the evidences of such prosperity—such level prosperity, such level comfort; no great heapings of wealth, but then no great poverty—I asked what share Irishmen could fairly claim in the development of this great continent, in the discovery of its hidden wealth, in the enterprises of commerce, and in maintaining its peace and prosperity; and I found on inquiry that foremost amongst the explorers who opened up the central regions of Australia were Irishmen—I found that many of the wisest heads and most respected members of the legislative assemblies were Irishmen, that they were luminaries on the bench and leaders at the bar, and that men for places of trust and positions of responsibility were chosen from the ranks of the Irish. These Irishmen—why do they come here? They come from our native country. And in what spirit do they leave it? They leave it because they have no home in the land of their birth, because they have no scope for the exercise of their mental and physical energies. And it is for a home and a livelihood that they cross the Atlantic and the Pacific Oceans, and enter the Heads of Sydney, where they see, as though inscribed above their rocky portals, the words, 'Ye who enter leave despair behind.' They were poor and unappreciated at home; but they come here, and what is the result?

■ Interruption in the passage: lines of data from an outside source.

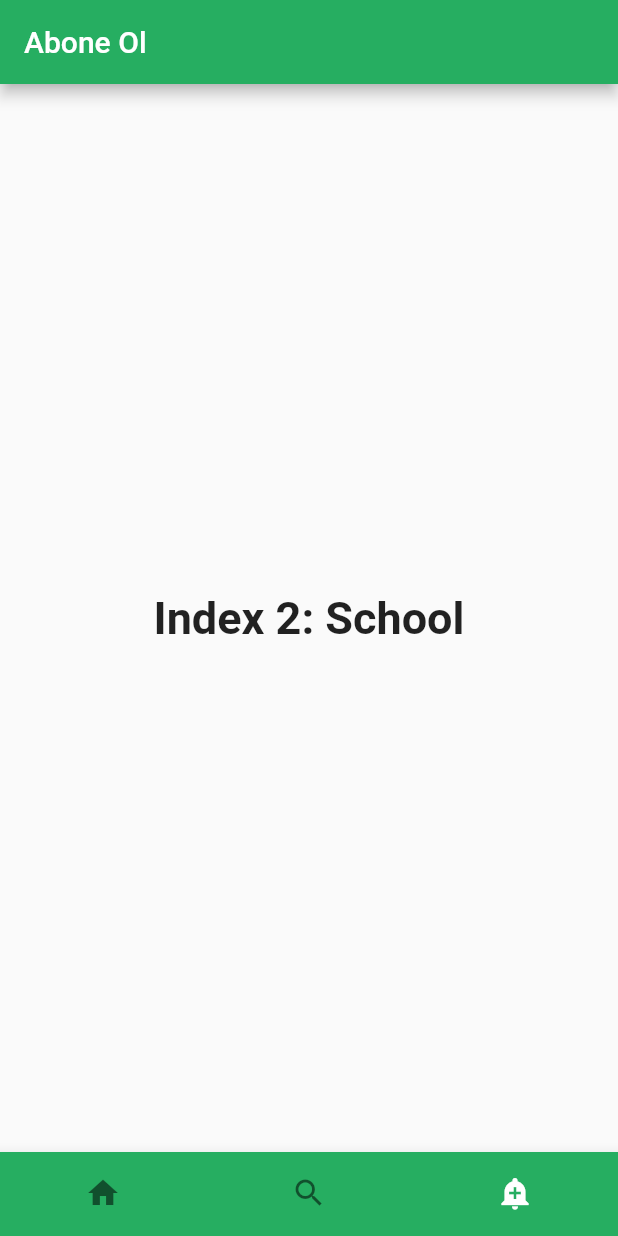
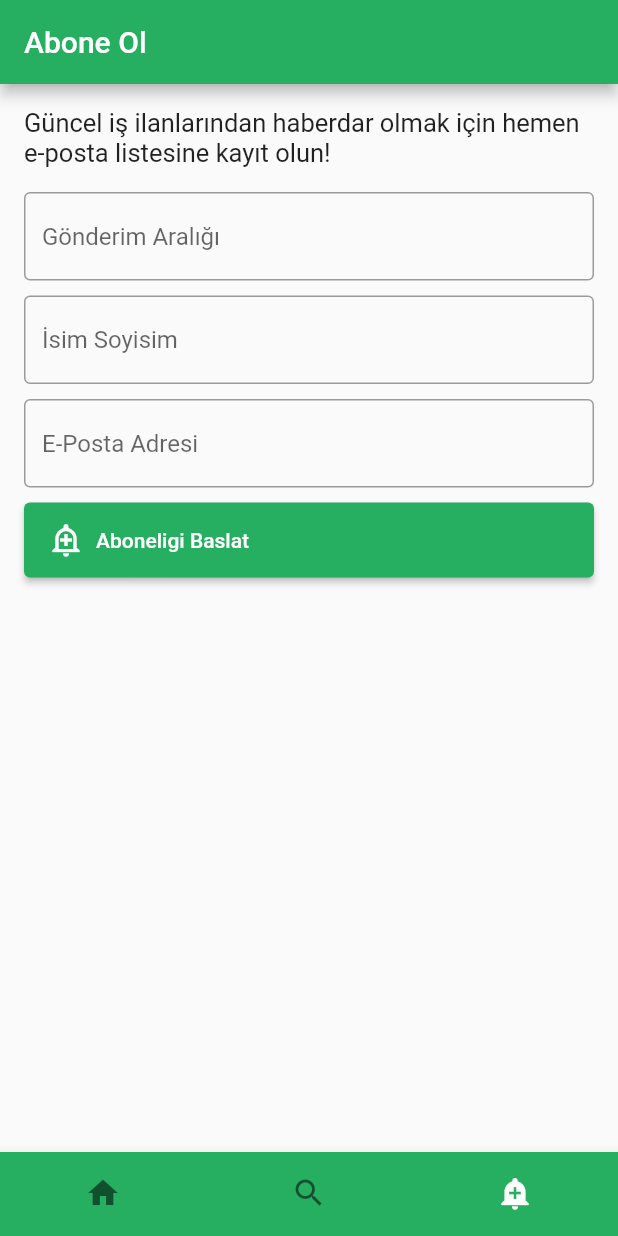
Before and after one commit to marifdev/kodilan_flutter, a Flutter app: the screen it shows after launch, item 3 of the bottom bar chosen, on a phone screen of 412 x 824 dp. Run offline on Flutter 3.47's test engine with Material 2 defaults, Android fonts, the phone set to English and light mode, and no system bars; our stand-ins replace flutter_html, flutter_svg, font_awesome_flutter, timeago; network calls fail.

```diff
--- a/lib/main.dart
+++ b/lib/main.dart
@@ -1,6 +1,7 @@
 import 'package:flutter/material.dart';
 import 'package:kodilan_flutter/ui/pages/recent/recent_view.dart';
 import 'package:kodilan_flutter/ui/pages/search/search_view.dart';
+import 'package:kodilan_flutter/ui/pages/subscribe/subscribe_view.dart';
 import 'package:kodilan_flutter/ui/shared/colors.dart';
 
 void main() {
@@ -35,10 +36,7 @@ class _MyHomePageState extends State<MyHomePage> {
   static const List<Widget> _widgetOptions = <Widget>[
     Recent(),
     SearchView(),
-    Text(
-      'Index 2: School',
-      style: optionStyle,
-    ),
+    Subscribe(),
   ];
 
   void _onItemTapped(int index) {
--- a/lib/ui/pages/recent/recent_view.dart
+++ b/lib/ui/pages/recent/recent_view.dart
@@ -1,6 +1,6 @@
 import 'package:flutter/material.dart';
+import 'package:kodilan_flutter/ui/pages/recent/recent_viewmodel.dart';
 import 'package:kodilan_flutter/ui/pages/recent/widgets/card.dart';
-import 'package:kodilan_flutter/ui/pages/recent/recent_viewmodel.dart';
 
 class Recent extends StatelessWidget {
   const Recent({Key? key}) : super(key: key);
--- a/lib/ui/pages/search/widgets/search_suggestions.dart
+++ b/lib/ui/pages/search/widgets/search_suggestions.dart
@@ -21,9 +21,8 @@ class SearchSuggestions extends StatelessWidget {
 
   @override
   Widget build(BuildContext context) {
-    return Wrap(
-      runAlignment: WrapAlignment.center,
-      children: [TagsView(tags: tags)],
+    return TagsView(
+      tags: tags,
     );
   }
 }
--- /dev/null
+++ b/lib/ui/pages/subscribe/subscribe_view.dart
@@ -0,0 +1,69 @@
+import 'package:flutter/material.dart';
+
+import '../../shared/colors.dart';
+
+class Subscribe extends StatelessWidget {
+  const Subscribe({Key? key}) : super(key: key);
+
+  @override
+  Widget build(BuildContext context) {
+    return Padding(
+      padding: const EdgeInsets.all(16),
+      child: Column(
+        children: [
+          const Text(
+            'Güncel iş ilanlarından haberdar olmak için hemen e-posta listesine '
+            'kayıt olun!',
+            style: TextStyle(fontSize: 17),
+          ),
+          const SizedBox(
+            height: 16,
+          ),
+          const TextField(
+            decoration: InputDecoration(
+              border: OutlineInputBorder(),
+              hintText: 'Gönderim Aralığı',
+            ),
+          ),
+          const SizedBox(
+            height: 10,
+          ),
+          const TextField(
+            decoration: InputDecoration(
+              border: OutlineInputBorder(),
+              hintText: 'İsim Soyisim',
+            ),
+          ),
+          const SizedBox(
+            height: 10,
+          ),
+          const TextField(
+            decoration: InputDecoration(
+              border: OutlineInputBorder(),
+              hintText: 'E-Posta Adresi',
+            ),
+          ),
+          const SizedBox(
+            height: 10,
+          ),
+          ElevatedButton(
+            style: ElevatedButton.styleFrom(
+              minimumSize: const Size(double.infinity, 50),
+              primary: AppColors.mainColor,
+            ),
+            onPressed: () {},
+            child: Row(
+              children: const [
+                Padding(
+                  padding: EdgeInsets.only(right: 8.0),
+                  child: Icon(Icons.add_alert_outlined),
+                ),
+                Text('Aboneligi Baslat'),
+              ],
+            ),
+          ),
+        ],
+      ),
+    );
+  }
+}
```
Also changed, not shown: lib/ui/pages/job_details/job_details_view.dart (+5 -2 lines), lib/ui/pages/recent/widgets/card.dart (+5 -3 lines), lib/ui/pages/recent/widgets/company_logo.dart (+21 -8 lines), lib/ui/pages/search_result/search_result_view.dart (added, +55 -0 lines), lib/ui/pages/search_result/search_result_viewmodel.dart (added, +38 -0 lines), lib/ui/shared/tag.dart (added, +35 -0 lines), lib/ui/shared/tags_view.dart (+7 -17 lines), 1 other file.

They prove themselves to be most valuable citizens—good, loyal, hard-working members of your great progressive communities."
These reflections of a shrewd and much-travelled observer received ample corroboration at the recent Indian and Colonial Exhibition in London, in which Irish art and industry in the colonies formed no inconsiderable portion of a brilliant and effective display, and at which representative Irishmen from the various divisions of the colonial empire